Feeding the Baby is one of the films that mark the official birth of cinema as a theater-going experience, on December 28, 1895. On that date, Lumière and his brother Auguste projected a program of short films to a paying audience at the Grand Café on the Boulevard des Capucines in Paris. Filmed by Louis and less than a minute long, it shows Auguste and his wife having a meal with their child. While this is presented as a documentary, the film shows a domestic scene arranged for the camera; as such, it falls somewhere between the Lumières' usual strict recordings of actual events and their staged comedies.
The Lumière brothers were already well-established photographers and manufacturers of photographic equipment when, in 1894, they witnessed a demonstration of Thomas Edison's Kinetoscope in Paris. The American invention was a peepshow device, accommodating only one viewer at a time. The Lumières quickly set out to create a combination camera and projector. Their new, simplified, and portable apparatus, which they called the Cinématographe, was the leap of technical imagination needed for a cinematic culture to emerge from Edison's novelty.
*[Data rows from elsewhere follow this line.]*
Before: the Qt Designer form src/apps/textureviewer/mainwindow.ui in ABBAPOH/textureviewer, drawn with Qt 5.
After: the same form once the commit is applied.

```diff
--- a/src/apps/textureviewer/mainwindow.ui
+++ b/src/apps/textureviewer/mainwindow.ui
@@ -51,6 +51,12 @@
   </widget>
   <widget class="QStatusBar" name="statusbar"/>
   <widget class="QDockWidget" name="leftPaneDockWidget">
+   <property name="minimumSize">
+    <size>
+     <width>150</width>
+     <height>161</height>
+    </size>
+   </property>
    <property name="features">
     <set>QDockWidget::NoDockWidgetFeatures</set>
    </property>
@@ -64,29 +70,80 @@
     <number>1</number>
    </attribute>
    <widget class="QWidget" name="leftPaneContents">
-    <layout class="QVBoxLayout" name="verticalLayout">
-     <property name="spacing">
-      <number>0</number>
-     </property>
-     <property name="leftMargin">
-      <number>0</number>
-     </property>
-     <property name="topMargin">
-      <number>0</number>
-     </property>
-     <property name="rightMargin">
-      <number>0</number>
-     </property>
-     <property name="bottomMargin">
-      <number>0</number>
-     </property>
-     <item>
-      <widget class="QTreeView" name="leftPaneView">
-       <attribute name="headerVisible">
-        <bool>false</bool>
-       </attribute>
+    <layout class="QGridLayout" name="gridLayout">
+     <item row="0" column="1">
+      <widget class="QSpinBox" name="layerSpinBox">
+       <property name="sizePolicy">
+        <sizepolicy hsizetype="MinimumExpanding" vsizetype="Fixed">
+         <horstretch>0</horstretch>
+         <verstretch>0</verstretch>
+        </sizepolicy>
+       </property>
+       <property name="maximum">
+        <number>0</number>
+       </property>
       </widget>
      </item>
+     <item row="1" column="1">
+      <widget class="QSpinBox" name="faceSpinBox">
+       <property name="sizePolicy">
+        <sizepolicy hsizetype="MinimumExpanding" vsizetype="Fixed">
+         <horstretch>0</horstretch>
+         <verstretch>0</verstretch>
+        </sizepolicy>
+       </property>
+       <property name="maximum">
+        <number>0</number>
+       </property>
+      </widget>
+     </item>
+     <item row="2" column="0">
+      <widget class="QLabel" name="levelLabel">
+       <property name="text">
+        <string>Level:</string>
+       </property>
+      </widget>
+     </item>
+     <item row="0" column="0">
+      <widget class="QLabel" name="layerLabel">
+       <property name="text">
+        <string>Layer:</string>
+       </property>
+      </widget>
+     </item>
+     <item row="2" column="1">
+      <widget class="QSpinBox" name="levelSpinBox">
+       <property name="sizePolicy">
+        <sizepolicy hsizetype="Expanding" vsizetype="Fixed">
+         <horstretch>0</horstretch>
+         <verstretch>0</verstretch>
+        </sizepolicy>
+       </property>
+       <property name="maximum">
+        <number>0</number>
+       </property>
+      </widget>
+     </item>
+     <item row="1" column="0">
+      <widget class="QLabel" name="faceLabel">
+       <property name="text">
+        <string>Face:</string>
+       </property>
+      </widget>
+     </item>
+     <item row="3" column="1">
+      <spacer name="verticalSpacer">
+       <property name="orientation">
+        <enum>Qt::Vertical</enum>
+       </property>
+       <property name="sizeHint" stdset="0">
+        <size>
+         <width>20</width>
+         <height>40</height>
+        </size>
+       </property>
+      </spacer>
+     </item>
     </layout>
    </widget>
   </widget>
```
Publication excerpt from The Museum of Modern Art, MoMA Highlights, New York: The Museum of Modern Art, revised 2004, originally published 1999, p. 40.